╭─ DATA PROVIDED

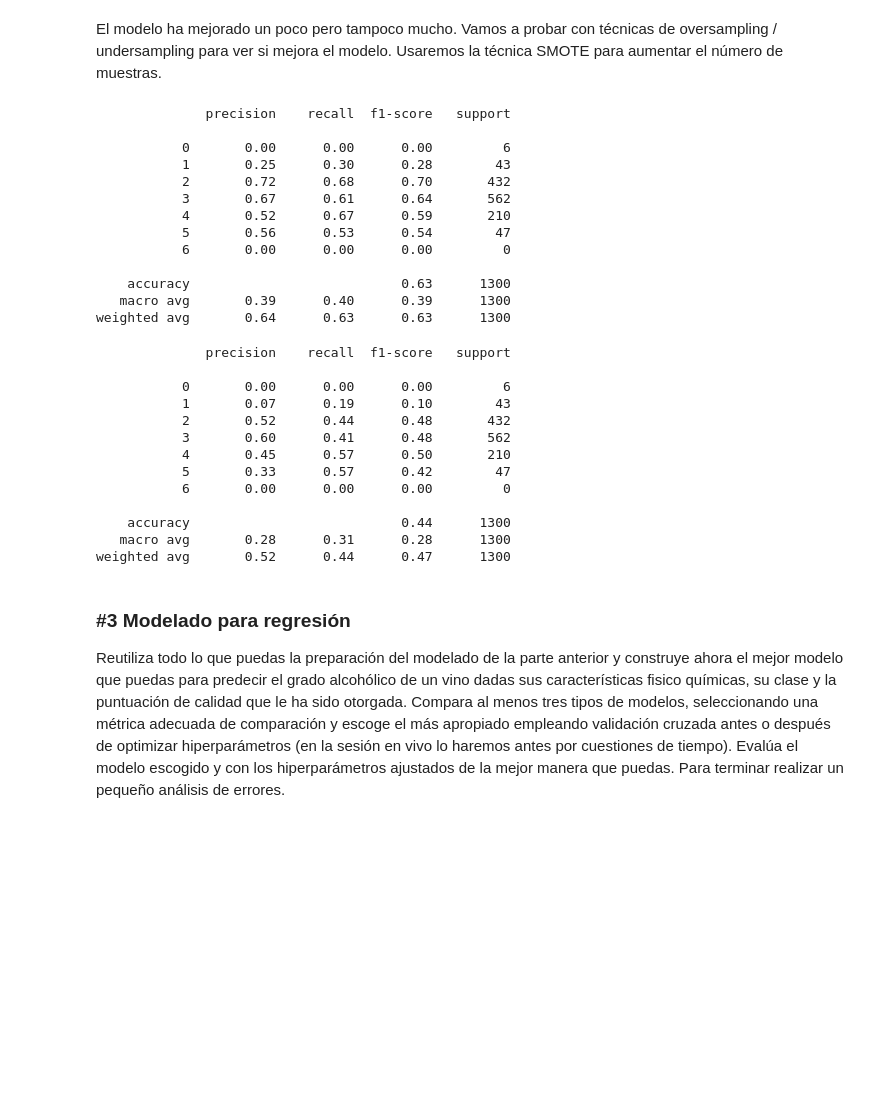
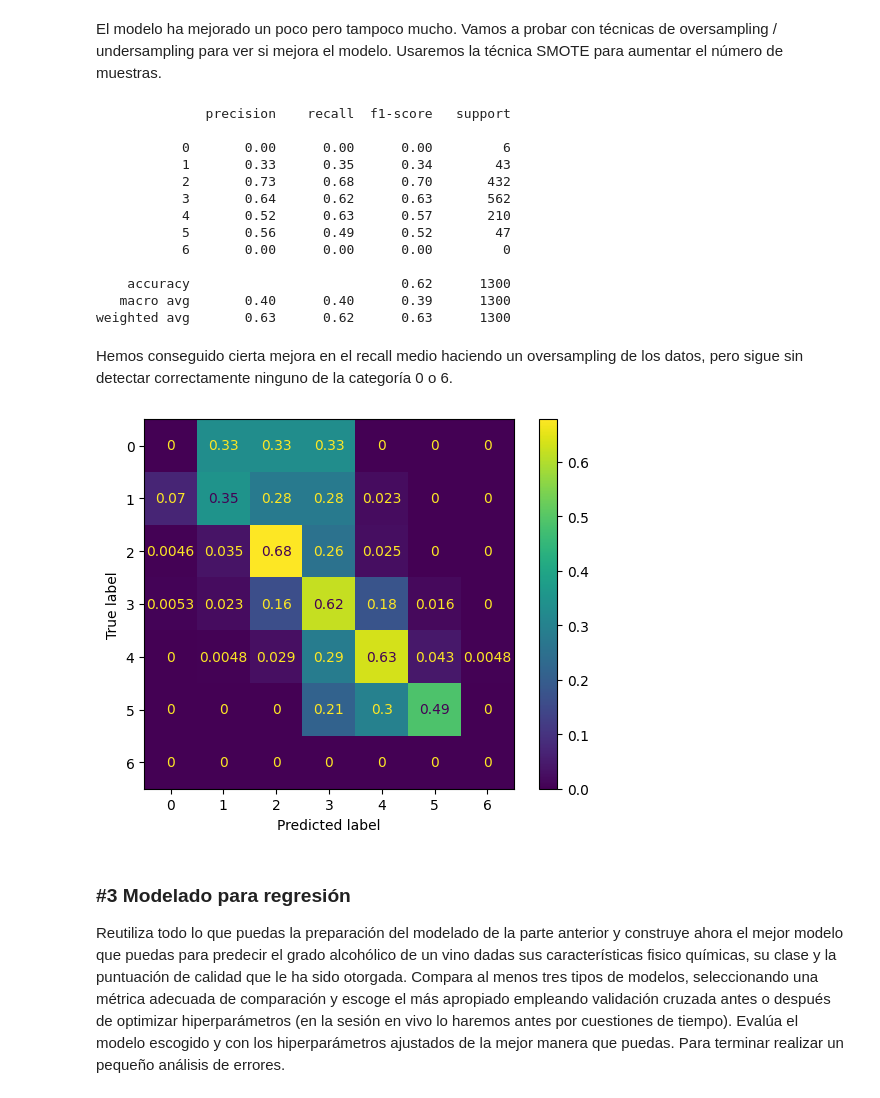
Before and after one commit to jacobo010/ONLINE_DS_THEBRIDGE_jacobo, a Jupyter notebook: Programacion_basica/Sprint12/Unidad_02/Practica_obligatoria/18_Practica_Obligatoria_Repaso_Aprendizaje_Supervisado.ipynb, the cells around one changed output. Saved outputs shown, nothing was run; the diff lists cells and outputs as text; code cells hidden in the pictures; blank space fills up the shorter version.

```diff
--- a/Programacion_basica/Sprint12/Unidad_02/Practica_obligatoria/18_Practica_Obligatoria_Repaso_Aprendizaje_Supervisado.ipynb
+++ b/Programacion_basica/Sprint12/Unidad_02/Practica_obligatoria/18_Practica_Obligatoria_Repaso_Aprendizaje_Supervisado.ipynb
@@ -377,7 +378,7 @@ El modelo ha mejorado un poco pero tampoco mucho. Vamos a probar con técnicas d
 smote = SMOTE(random_state=42, k_neighbors = 3)
 x_train_smote, y_train_smote = smote.fit_resample(x_train, y_train)
 # %%
-modelo_smote = XGBClassifier(random_state=42)
+modelo_smote = LGBMClassifier(random_state=42)
 modelo_smote.fit(x_train_smote, y_train_smote)
 
 y_pred_smote = modelo_smote.predict(x_test)
@@ -386,36 +387,22 @@ print(classification_report(y_test, y_pred_smote))
               precision    recall  f1-score   support
 
            0       0.00      0.00      0.00         6
-           1       0.25      0.30      0.28        43
-           2       0.72      0.68      0.70       432
-           3       0.67      0.61      0.64       562
-           4       0.52      0.67      0.59       210
-           5       0.56      0.53      0.54        47
+           1       0.33      0.35      0.34        43
+           2       0.73      0.68      0.70       432
+           3       0.64      0.62      0.63       562
+           4       0.52      0.63      0.57       210
+           5       0.56      0.49      0.52        47
            6       0.00      0.00      0.00         0
 
-    accuracy                           0.63      1300
-   macro avg       0.39      0.40      0.39      1300
-weighted avg       0.64      0.63      0.63      1300
+    accuracy                           0.62      1300
+   macro avg       0.40      0.40      0.39      1300
+weighted avg       0.63      0.62      0.63      1300
-# %%
-modelo_smote = KNeighborsClassifier(n_neighbors = 3)
-modelo_smote.fit(x_train_smote, y_train_smote)
-
-y_pred_smote = modelo_smote.predict(x_test)
-print(classification_report(y_test, y_pred_smote))
-# %% [output]
-              precision    recall  f1-score   support
-
-           0       0.00      0.00      0.00         6
-           1       0.07      0.19      0.10        43
-           2       0.52      0.44      0.48       432
-           3       0.60      0.41      0.48       562
-           4       0.45      0.57      0.50       210
-           5       0.33      0.57      0.42        47
-           6       0.00      0.00      0.00         0
-
-    accuracy                           0.44      1300
-   macro avg       0.28      0.31      0.28      1300
-weighted avg       0.52      0.44      0.47      1300
+# %% [markdown]
+Hemos conseguido cierta mejora en el recall medio haciendo un oversampling de los datos, pero sigue sin detectar  correctamente ninguno de la categoría 0 o 6.
+# %%
+ConfusionMatrixDisplay.from_predictions(y_test, y_pred_smote, normalize = 'true');
+# %% [output]
+[figure, added]
 # %% [markdown]
 ### #3 Modelado para regresión
 
```
Also changed, not shown: parts of 30 cells of this notebook.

╰─

» TASK TO CARRY OUT
Take the entries above and restate them word for word, minus their images.

» RESPONSE AREA
Before and after one commit to jacobo010/ONLINE_DS_THEBRIDGE_jacobo, a Jupyter notebook: Programacion_basica/Sprint12/Unidad_02/Practica_obligatoria/18_Practica_Obligatoria_Repaso_Aprendizaje_Supervisado.ipynb, the cells around one changed output. Saved outputs shown, nothing was run; the diff lists cells and outputs as text; code cells hidden in the pictures; blank space fills up the shorter version.

```diff
--- a/Programacion_basica/Sprint12/Unidad_02/Practica_obligatoria/18_Practica_Obligatoria_Repaso_Aprendizaje_Supervisado.ipynb
+++ b/Programacion_basica/Sprint12/Unidad_02/Practica_obligatoria/18_Practica_Obligatoria_Repaso_Aprendizaje_Supervisado.ipynb
@@ -377,7 +378,7 @@ El modelo ha mejorado un poco pero tampoco mucho. Vamos a probar con técnicas d
 smote = SMOTE(random_state=42, k_neighbors = 3)
 x_train_smote, y_train_smote = smote.fit_resample(x_train, y_train)
 # %%
-modelo_smote = XGBClassifier(random_state=42)
+modelo_smote = LGBMClassifier(random_state=42)
 modelo_smote.fit(x_train_smote, y_train_smote)
 
 y_pred_smote = modelo_smote.predict(x_test)
@@ -386,36 +387,22 @@ print(classification_report(y_test, y_pred_smote))
               precision    recall  f1-score   support
 
            0       0.00      0.00      0.00         6
-           1       0.25      0.30      0.28        43
-           2       0.72      0.68      0.70       432
-           3       0.67      0.61      0.64       562
-           4       0.52      0.67      0.59       210
-           5       0.56      0.53      0.54        47
+           1       0.33      0.35      0.34        43
+           2       0.73      0.68      0.70       432
+           3       0.64      0.62      0.63       562
+           4       0.52      0.63      0.57       210
+           5       0.56      0.49      0.52        47
            6       0.00      0.00      0.00         0
 
-    accuracy                           0.63      1300
-   macro avg       0.39      0.40      0.39      1300
-weighted avg       0.64      0.63      0.63      1300
+    accuracy                           0.62      1300
+   macro avg       0.40      0.40      0.39      1300
+weighted avg       0.63      0.62      0.63      1300
-# %%
-modelo_smote = KNeighborsClassifier(n_neighbors = 3)
-modelo_smote.fit(x_train_smote, y_train_smote)
-
-y_pred_smote = modelo_smote.predict(x_test)
-print(classification_report(y_test, y_pred_smote))
-# %% [output]
-              precision    recall  f1-score   support
-
-           0       0.00      0.00      0.00         6
-           1       0.07      0.19      0.10        43
-           2       0.52      0.44      0.48       432
-           3       0.60      0.41      0.48       562
-           4       0.45      0.57      0.50       210
-           5       0.33      0.57      0.42        47
-           6       0.00      0.00      0.00         0
-
-    accuracy                           0.44      1300
-   macro avg       0.28      0.31      0.28      1300
-weighted avg       0.52      0.44      0.47      1300
+# %% [markdown]
+Hemos conseguido cierta mejora en el recall medio haciendo un oversampling de los datos, pero sigue sin detectar  correctamente ninguno de la categoría 0 o 6.
+# %%
+ConfusionMatrixDisplay.from_predictions(y_test, y_pred_smote, normalize = 'true');
+# %% [output]
+[figure, added]
 # %% [markdown]
 ### #3 Modelado para regresión
 
```
Also changed, not shown: parts of 30 cells of this notebook.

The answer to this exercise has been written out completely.